▶ INSTRUCTIONS FOR THE TASK:
Repeat every record exactly as written, but leave out the pictures.

▶ RECORDS SUPPLIED:
※
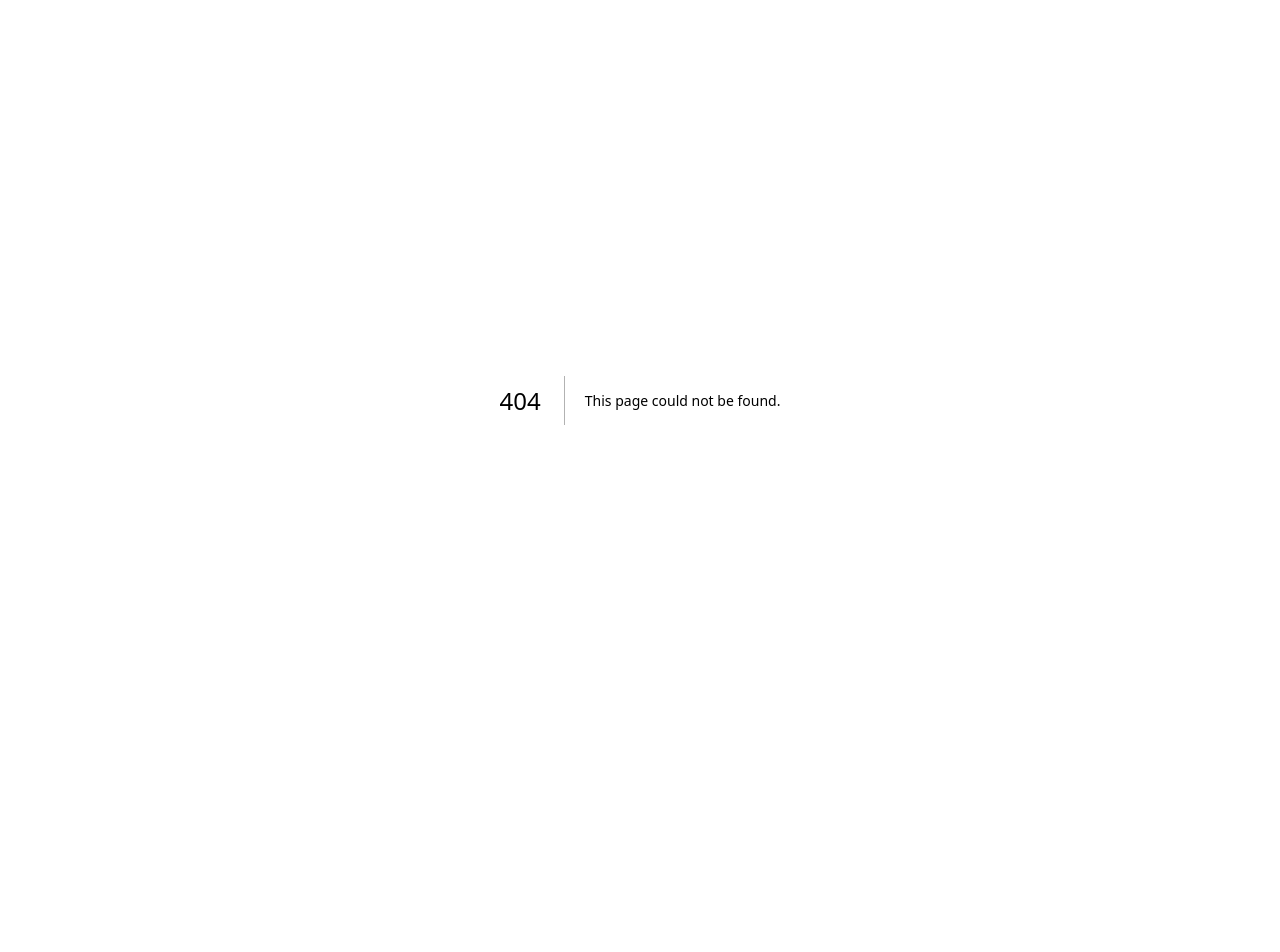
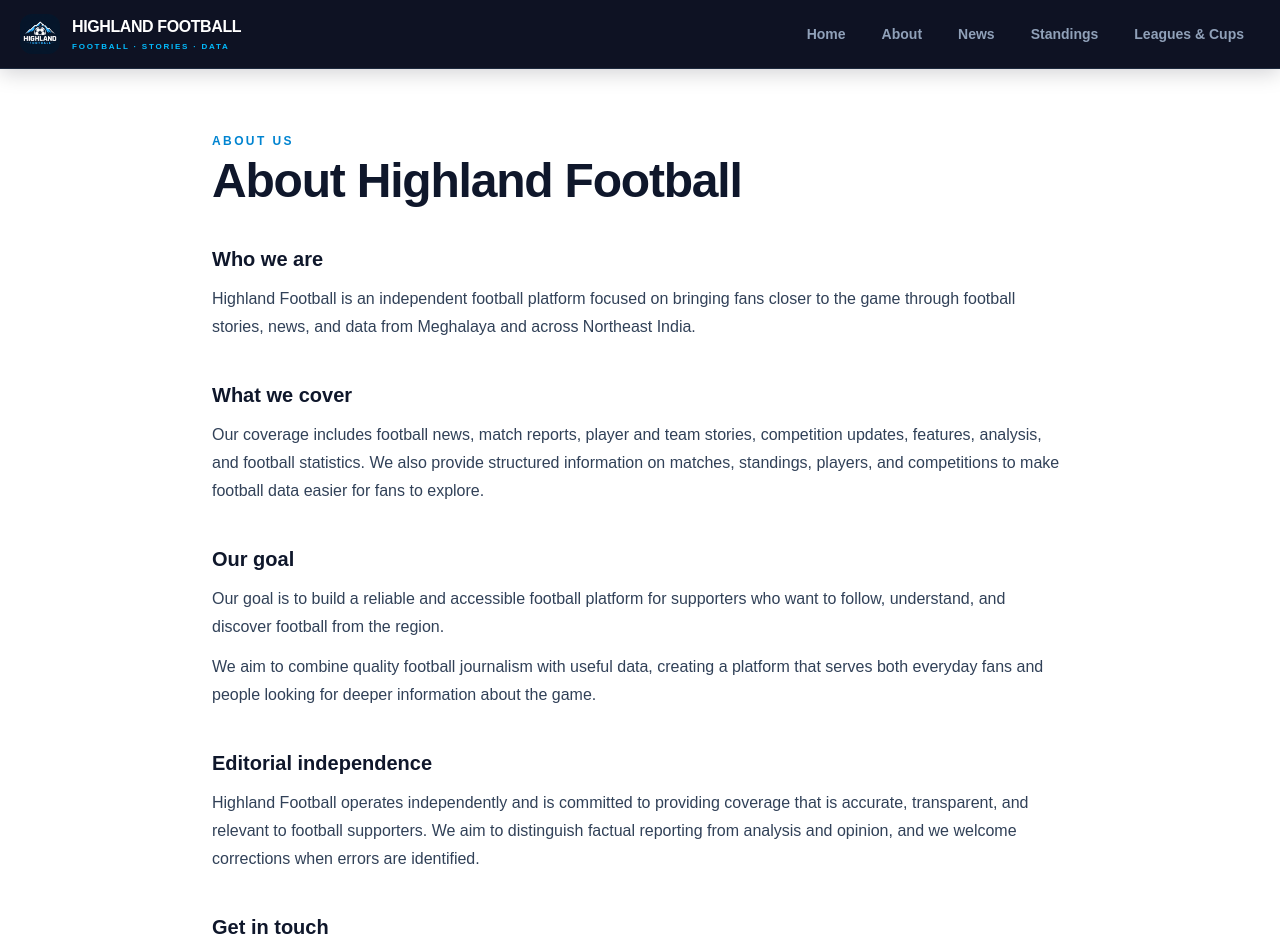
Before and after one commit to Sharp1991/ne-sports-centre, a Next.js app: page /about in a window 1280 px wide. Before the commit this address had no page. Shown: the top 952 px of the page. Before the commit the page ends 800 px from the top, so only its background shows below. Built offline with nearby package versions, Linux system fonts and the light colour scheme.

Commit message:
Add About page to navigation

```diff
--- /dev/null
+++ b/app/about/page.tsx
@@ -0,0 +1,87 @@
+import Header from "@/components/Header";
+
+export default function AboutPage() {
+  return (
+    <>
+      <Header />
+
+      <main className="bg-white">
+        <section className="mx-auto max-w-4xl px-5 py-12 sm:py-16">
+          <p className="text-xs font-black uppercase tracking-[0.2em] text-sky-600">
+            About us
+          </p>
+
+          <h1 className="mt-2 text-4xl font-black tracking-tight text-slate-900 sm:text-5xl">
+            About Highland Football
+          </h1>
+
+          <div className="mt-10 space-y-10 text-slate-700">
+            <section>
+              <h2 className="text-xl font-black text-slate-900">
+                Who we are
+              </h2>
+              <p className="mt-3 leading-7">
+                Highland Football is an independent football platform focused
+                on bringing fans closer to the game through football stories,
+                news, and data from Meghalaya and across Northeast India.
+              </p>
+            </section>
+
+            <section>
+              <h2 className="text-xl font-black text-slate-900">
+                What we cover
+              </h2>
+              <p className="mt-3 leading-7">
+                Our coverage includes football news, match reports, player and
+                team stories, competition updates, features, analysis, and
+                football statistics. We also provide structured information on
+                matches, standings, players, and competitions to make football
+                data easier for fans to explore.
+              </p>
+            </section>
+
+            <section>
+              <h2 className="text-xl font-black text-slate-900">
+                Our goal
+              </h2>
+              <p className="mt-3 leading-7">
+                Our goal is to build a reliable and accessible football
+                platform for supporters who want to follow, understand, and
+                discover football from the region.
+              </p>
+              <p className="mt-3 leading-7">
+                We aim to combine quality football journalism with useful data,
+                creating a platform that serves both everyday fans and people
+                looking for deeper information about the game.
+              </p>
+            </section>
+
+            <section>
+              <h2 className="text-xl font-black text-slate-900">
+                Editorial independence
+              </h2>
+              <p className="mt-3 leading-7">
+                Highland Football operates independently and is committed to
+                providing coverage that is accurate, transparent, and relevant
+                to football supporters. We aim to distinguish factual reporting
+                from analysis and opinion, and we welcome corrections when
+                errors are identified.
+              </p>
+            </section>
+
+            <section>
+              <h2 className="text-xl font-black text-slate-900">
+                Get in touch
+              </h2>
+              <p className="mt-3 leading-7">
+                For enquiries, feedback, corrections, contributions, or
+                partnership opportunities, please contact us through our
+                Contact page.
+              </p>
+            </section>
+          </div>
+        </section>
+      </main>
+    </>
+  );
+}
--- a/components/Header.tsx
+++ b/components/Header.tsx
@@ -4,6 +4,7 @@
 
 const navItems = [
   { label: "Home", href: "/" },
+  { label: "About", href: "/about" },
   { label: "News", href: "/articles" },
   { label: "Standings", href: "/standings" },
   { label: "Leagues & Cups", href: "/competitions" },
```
※
▶ YOUR SOLUTION:
Before and after one commit to Sharp1991/ne-sports-centre, a Next.js app: page /about in a window 1280 px wide. Before the commit this address had no page. Shown: the top 952 px of the page. Before the commit the page ends 800 px from the top, so only its background shows below. Built offline with nearby package versions, Linux system fonts and the light colour scheme.

Commit message:
Add About page to navigation

```diff
--- /dev/null
+++ b/app/about/page.tsx
@@ -0,0 +1,87 @@
+import Header from "@/components/Header";
+
+export default function AboutPage() {
+  return (
+    <>
+      <Header />
+
+      <main className="bg-white">
+        <section className="mx-auto max-w-4xl px-5 py-12 sm:py-16">
+          <p className="text-xs font-black uppercase tracking-[0.2em] text-sky-600">
+            About us
+          </p>
+
+          <h1 className="mt-2 text-4xl font-black tracking-tight text-slate-900 sm:text-5xl">
+            About Highland Football
+          </h1>
+
+          <div className="mt-10 space-y-10 text-slate-700">
+            <section>
+              <h2 className="text-xl font-black text-slate-900">
+                Who we are
+              </h2>
+              <p className="mt-3 leading-7">
+                Highland Football is an independent football platform focused
+                on bringing fans closer to the game through football stories,
+                news, and data from Meghalaya and across Northeast India.
+              </p>
+            </section>
+
+            <section>
+              <h2 className="text-xl font-black text-slate-900">
+                What we cover
+              </h2>
+              <p className="mt-3 leading-7">
+                Our coverage includes football news, match reports, player and
+                team stories, competition updates, features, analysis, and
+                football statistics. We also provide structured information on
+                matches, standings, players, and competitions to make football
+                data easier for fans to explore.
+              </p>
+            </section>
+
+            <section>
+              <h2 className="text-xl font-black text-slate-900">
+                Our goal
+              </h2>
+              <p className="mt-3 leading-7">
+                Our goal is to build a reliable and accessible football
+                platform for supporters who want to follow, understand, and
+                discover football from the region.
+              </p>
+              <p className="mt-3 leading-7">
+                We aim to combine quality football journalism with useful data,
+                creating a platform that serves both everyday fans and people
+                looking for deeper information about the game.
+              </p>
+            </section>
+
+            <section>
+              <h2 className="text-xl font-black text-slate-900">
+                Editorial independence
+              </h2>
+              <p className="mt-3 leading-7">
+                Highland Football operates independently and is committed to
+                providing coverage that is accurate, transparent, and relevant
+                to football supporters. We aim to distinguish factual reporting
+                from analysis and opinion, and we welcome corrections when
+                errors are identified.
+              </p>
+            </section>
+
+            <section>
+              <h2 className="text-xl font-black text-slate-900">
+                Get in touch
+              </h2>
+              <p className="mt-3 leading-7">
+                For enquiries, feedback, corrections, contributions, or
+                partnership opportunities, please contact us through our
+                Contact page.
+              </p>
+            </section>
+          </div>
+        </section>
+      </main>
+    </>
+  );
+}
--- a/components/Header.tsx
+++ b/components/Header.tsx
@@ -4,6 +4,7 @@
 
 const navItems = [
   { label: "Home", href: "/" },
+  { label: "About", href: "/about" },
   { label: "News", href: "/articles" },
   { label: "Standings", href: "/standings" },
   { label: "Leagues & Cups", href: "/competitions" },
```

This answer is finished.